• Records supplied:
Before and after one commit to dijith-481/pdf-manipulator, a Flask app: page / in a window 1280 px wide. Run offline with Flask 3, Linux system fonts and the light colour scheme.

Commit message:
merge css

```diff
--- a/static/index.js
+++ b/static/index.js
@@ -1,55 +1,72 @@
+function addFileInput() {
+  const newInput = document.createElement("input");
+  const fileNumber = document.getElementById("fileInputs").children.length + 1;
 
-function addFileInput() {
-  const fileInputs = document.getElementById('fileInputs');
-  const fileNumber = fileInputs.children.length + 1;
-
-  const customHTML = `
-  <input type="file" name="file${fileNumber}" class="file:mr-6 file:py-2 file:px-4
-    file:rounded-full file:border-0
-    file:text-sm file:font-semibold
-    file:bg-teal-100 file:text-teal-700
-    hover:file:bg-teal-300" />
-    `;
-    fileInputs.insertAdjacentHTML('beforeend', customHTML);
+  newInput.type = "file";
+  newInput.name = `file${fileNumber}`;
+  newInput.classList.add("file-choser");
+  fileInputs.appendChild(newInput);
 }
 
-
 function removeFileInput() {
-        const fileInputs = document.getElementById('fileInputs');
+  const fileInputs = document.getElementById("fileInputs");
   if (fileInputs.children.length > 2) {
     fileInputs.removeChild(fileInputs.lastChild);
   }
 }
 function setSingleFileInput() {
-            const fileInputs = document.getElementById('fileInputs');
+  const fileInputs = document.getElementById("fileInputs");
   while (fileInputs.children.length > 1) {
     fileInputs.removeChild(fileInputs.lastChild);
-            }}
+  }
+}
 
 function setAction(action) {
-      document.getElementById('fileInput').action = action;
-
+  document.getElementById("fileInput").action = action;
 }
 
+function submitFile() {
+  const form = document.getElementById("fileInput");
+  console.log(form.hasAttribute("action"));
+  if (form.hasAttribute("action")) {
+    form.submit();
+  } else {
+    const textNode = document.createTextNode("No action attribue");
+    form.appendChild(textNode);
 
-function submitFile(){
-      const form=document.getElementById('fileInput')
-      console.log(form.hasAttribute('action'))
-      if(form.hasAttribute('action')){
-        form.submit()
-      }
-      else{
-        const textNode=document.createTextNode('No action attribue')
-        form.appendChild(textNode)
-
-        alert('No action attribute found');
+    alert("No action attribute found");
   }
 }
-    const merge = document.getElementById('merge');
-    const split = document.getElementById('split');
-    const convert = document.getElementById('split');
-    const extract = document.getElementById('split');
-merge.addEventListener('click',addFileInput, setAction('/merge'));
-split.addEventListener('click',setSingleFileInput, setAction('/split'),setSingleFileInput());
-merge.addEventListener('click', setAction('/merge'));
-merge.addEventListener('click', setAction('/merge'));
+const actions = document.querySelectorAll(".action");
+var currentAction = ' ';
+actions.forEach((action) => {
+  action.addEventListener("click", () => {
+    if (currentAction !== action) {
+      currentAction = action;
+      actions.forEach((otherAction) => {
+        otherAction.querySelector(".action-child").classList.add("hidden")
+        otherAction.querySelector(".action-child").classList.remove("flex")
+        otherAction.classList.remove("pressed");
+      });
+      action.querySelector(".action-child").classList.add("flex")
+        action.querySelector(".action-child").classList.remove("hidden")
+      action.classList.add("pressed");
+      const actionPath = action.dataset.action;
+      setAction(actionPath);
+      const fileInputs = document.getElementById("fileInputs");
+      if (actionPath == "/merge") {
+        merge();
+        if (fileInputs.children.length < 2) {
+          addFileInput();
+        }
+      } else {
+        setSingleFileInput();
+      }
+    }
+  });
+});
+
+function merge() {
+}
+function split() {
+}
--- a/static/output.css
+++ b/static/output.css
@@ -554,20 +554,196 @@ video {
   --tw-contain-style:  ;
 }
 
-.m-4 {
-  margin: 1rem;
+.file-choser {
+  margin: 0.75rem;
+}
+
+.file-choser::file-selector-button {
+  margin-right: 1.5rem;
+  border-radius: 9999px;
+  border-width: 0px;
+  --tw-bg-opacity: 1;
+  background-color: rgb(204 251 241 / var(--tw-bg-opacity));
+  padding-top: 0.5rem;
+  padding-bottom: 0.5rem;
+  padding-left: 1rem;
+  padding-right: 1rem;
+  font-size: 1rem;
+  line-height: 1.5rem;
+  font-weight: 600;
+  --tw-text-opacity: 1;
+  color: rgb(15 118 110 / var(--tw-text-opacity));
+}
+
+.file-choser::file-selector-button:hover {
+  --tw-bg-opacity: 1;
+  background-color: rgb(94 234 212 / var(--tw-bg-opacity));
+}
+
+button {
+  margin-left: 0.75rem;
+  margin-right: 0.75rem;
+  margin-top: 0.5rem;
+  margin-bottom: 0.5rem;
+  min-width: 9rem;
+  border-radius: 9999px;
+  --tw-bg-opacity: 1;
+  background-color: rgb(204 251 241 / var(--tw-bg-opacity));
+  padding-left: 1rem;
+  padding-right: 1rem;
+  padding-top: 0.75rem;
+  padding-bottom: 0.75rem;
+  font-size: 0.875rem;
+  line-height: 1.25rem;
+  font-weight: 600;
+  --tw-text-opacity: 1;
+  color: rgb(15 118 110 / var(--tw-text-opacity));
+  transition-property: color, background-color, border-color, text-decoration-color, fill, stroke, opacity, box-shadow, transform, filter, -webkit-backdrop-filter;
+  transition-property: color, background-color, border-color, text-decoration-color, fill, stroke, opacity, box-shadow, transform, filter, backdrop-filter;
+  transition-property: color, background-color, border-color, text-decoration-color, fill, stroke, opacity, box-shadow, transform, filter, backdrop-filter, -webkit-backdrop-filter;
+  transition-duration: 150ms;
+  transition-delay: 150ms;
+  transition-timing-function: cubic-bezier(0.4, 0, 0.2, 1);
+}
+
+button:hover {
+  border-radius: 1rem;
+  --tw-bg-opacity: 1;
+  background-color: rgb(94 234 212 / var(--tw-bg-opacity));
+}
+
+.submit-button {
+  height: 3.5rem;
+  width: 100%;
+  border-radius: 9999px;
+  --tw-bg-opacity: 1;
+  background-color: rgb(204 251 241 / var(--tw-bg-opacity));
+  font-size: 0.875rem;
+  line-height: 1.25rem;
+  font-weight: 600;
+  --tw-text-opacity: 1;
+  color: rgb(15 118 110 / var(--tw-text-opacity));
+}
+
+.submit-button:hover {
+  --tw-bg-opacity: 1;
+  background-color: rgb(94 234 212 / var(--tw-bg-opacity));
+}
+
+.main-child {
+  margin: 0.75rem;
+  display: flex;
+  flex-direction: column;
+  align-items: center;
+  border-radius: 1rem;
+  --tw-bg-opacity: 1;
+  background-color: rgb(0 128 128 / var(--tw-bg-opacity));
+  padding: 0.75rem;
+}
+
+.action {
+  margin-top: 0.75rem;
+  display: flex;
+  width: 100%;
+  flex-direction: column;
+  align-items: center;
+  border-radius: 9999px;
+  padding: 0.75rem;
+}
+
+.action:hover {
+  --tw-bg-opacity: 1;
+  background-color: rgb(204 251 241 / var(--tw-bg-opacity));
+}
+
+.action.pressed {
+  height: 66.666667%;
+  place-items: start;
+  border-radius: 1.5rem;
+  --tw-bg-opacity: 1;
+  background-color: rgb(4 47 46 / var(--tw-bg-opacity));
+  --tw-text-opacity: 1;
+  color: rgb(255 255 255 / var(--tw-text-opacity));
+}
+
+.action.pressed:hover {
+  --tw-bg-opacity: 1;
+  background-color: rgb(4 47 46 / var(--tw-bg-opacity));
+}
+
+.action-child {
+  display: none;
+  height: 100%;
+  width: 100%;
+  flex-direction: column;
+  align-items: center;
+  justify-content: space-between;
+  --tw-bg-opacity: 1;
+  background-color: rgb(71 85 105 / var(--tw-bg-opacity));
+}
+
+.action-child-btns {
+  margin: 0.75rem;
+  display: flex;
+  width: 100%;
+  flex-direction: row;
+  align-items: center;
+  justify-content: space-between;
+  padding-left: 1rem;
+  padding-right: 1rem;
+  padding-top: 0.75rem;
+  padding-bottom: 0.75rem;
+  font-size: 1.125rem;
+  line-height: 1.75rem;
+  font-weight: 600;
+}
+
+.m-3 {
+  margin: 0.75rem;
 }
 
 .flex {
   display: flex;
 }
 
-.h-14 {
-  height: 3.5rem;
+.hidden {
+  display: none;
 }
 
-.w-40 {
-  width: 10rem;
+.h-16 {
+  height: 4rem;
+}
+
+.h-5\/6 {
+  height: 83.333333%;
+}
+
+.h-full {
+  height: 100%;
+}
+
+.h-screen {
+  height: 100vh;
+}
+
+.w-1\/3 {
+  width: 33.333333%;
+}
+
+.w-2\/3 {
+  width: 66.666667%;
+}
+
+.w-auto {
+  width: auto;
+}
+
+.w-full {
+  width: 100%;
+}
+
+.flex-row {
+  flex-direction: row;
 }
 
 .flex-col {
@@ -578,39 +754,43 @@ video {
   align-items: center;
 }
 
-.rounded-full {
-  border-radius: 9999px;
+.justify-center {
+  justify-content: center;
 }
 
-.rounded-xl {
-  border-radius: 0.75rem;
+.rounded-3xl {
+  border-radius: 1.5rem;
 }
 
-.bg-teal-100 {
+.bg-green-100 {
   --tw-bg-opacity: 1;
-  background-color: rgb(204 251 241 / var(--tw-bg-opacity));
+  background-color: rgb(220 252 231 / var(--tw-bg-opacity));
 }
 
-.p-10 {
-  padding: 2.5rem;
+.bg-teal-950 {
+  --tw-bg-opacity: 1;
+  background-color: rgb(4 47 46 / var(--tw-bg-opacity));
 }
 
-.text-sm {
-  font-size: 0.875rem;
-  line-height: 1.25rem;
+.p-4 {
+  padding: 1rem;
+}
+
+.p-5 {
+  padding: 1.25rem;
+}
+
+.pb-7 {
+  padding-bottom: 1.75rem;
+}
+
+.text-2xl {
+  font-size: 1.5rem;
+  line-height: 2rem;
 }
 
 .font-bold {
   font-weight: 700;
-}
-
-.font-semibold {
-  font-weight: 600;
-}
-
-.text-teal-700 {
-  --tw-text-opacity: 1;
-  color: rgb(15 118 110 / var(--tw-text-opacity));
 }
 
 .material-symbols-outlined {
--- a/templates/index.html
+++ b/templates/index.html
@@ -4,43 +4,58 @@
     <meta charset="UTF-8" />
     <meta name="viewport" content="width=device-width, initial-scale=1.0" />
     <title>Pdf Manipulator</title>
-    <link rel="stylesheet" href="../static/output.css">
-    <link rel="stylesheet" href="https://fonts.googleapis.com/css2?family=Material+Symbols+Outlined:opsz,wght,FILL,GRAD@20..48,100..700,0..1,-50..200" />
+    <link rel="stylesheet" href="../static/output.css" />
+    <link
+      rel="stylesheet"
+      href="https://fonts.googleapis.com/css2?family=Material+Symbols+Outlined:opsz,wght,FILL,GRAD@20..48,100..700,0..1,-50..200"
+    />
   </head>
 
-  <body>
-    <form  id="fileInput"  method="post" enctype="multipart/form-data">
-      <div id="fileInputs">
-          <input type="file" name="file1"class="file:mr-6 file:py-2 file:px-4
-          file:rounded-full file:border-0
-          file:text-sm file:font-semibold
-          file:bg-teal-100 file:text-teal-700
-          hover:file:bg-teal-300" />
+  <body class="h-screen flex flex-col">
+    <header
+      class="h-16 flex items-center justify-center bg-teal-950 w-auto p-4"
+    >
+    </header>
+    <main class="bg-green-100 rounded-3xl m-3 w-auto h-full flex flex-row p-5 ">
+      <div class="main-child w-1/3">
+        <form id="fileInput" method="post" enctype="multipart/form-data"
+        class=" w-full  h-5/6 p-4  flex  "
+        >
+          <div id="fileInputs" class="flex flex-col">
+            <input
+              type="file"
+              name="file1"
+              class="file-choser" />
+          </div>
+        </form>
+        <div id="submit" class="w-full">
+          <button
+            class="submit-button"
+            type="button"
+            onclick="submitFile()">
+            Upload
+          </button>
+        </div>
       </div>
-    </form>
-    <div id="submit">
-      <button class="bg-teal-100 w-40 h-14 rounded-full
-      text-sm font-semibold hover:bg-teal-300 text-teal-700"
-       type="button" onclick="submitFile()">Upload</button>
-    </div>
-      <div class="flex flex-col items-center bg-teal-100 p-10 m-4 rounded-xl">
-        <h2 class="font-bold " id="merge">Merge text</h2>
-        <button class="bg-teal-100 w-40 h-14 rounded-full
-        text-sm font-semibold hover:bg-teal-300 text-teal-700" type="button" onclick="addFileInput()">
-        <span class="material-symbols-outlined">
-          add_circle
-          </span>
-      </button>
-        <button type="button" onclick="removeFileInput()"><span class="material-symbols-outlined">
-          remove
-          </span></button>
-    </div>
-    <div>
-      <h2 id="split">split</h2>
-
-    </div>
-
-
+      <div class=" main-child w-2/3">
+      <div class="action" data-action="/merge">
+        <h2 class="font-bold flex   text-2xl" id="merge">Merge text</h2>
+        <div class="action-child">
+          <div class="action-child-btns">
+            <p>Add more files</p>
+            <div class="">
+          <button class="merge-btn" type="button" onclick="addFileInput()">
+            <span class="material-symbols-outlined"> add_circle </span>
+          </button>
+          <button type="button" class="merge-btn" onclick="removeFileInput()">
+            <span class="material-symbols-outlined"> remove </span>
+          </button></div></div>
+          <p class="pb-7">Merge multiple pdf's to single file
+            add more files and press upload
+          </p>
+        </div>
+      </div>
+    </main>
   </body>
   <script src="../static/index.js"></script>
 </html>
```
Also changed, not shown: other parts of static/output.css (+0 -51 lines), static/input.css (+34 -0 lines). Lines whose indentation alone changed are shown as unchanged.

• Try it: Search the entries above for the string "name", and report each line where it occurs.

• Output of the exercise:
-  <input type="file" name="file${fileNumber}" class="file:mr-6 file:py-2 file:px-4
+  newInput.name = `file${fileNumber}`;
     <meta name="viewport" content="width=device-width, initial-scale=1.0" />
-          <input type="file" name="file1"class="file:mr-6 file:py-2 file:px-4
+              name="file1"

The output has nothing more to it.